===== The input =====

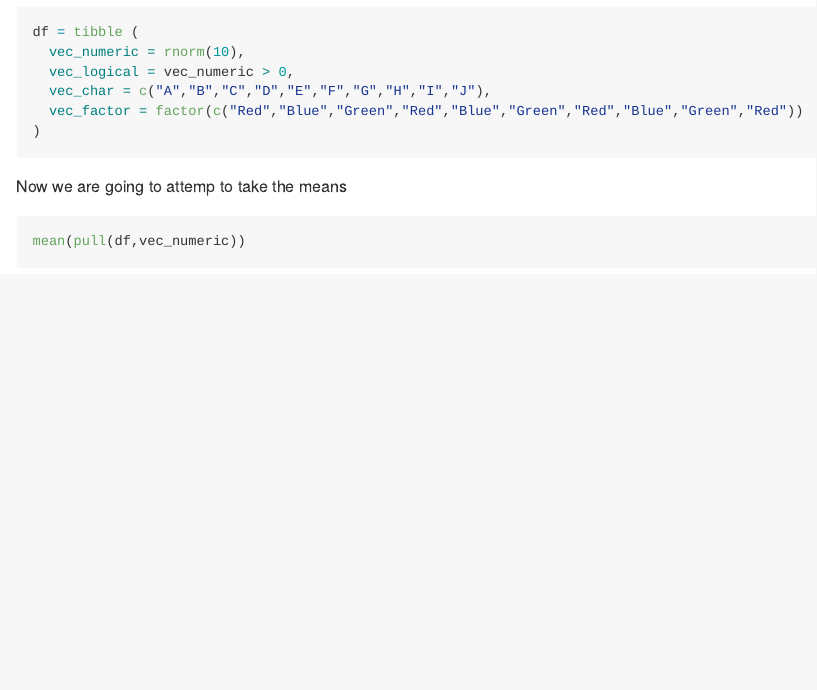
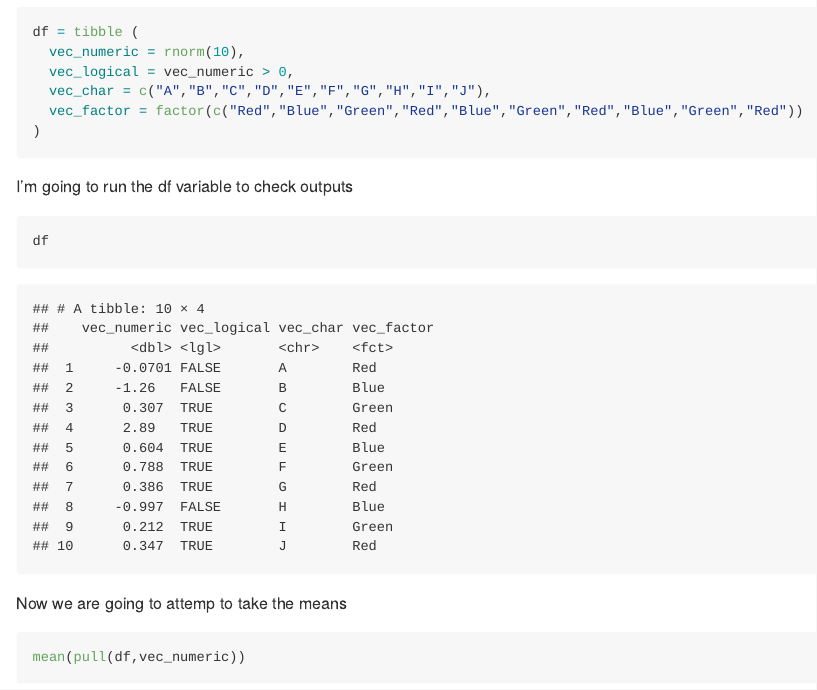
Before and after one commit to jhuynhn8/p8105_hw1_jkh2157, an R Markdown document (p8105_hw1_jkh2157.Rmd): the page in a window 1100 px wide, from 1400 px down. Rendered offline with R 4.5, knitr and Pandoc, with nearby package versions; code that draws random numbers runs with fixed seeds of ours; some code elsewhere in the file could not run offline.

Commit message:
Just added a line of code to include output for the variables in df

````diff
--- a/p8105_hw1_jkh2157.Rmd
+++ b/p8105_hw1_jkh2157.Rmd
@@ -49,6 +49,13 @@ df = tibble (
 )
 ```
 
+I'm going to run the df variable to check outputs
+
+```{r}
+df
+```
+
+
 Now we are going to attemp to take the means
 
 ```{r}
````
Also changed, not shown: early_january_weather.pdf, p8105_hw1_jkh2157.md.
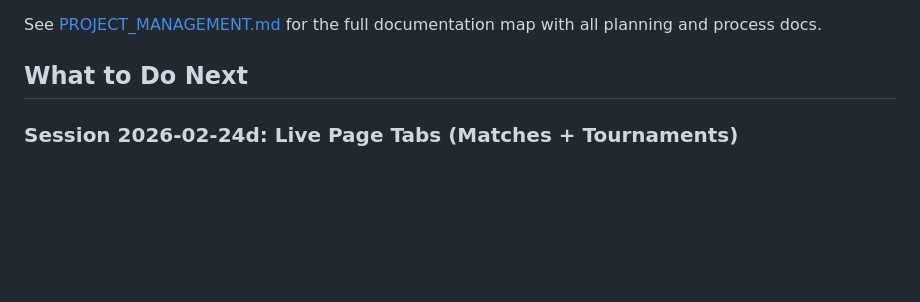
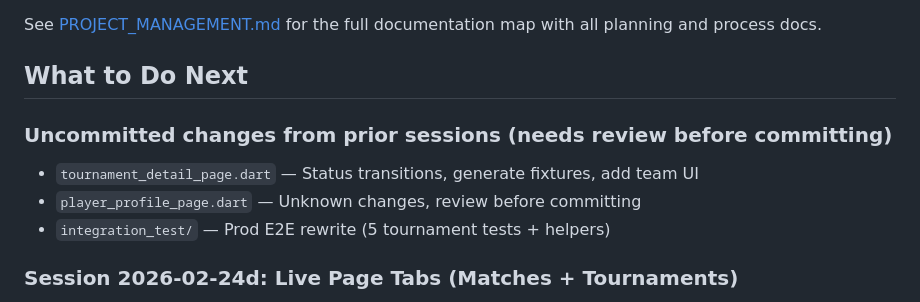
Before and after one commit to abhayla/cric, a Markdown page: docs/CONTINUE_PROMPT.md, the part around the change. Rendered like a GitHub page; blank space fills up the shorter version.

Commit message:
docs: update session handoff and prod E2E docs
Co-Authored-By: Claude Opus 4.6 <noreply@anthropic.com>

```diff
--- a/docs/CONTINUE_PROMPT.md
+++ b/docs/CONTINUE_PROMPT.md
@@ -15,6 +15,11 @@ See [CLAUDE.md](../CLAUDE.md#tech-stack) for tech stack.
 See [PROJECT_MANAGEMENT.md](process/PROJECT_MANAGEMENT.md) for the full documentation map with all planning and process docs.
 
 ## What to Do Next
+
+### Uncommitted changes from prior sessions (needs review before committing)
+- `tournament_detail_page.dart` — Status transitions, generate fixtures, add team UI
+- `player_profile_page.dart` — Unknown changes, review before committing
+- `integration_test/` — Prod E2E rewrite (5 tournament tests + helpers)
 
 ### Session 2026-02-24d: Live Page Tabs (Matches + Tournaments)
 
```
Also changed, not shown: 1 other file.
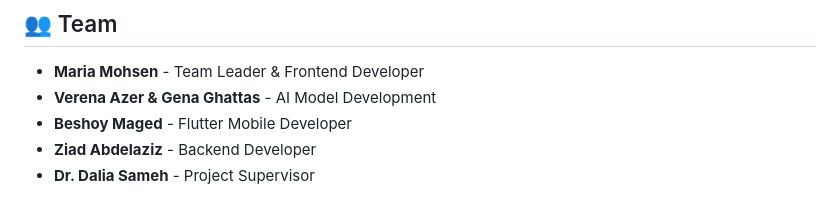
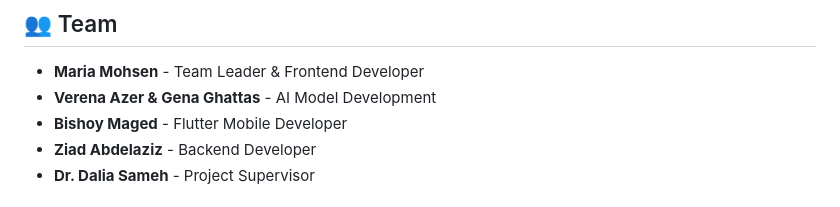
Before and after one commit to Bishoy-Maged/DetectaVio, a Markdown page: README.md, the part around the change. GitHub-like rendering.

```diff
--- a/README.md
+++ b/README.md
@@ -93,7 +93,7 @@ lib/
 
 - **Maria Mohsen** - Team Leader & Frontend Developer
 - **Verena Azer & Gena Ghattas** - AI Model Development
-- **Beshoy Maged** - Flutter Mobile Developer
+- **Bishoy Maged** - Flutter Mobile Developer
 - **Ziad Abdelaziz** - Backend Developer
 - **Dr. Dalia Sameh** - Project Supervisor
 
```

=====

The answer must consist of every line from the records above that holds "Developer".

 - **Maria Mohsen** - Team Leader & Frontend Developer
-- **Beshoy Maged** - Flutter Mobile Developer
+- **Bishoy Maged** - Flutter Mobile Developer
 - **Ziad Abdelaziz** - Backend Developer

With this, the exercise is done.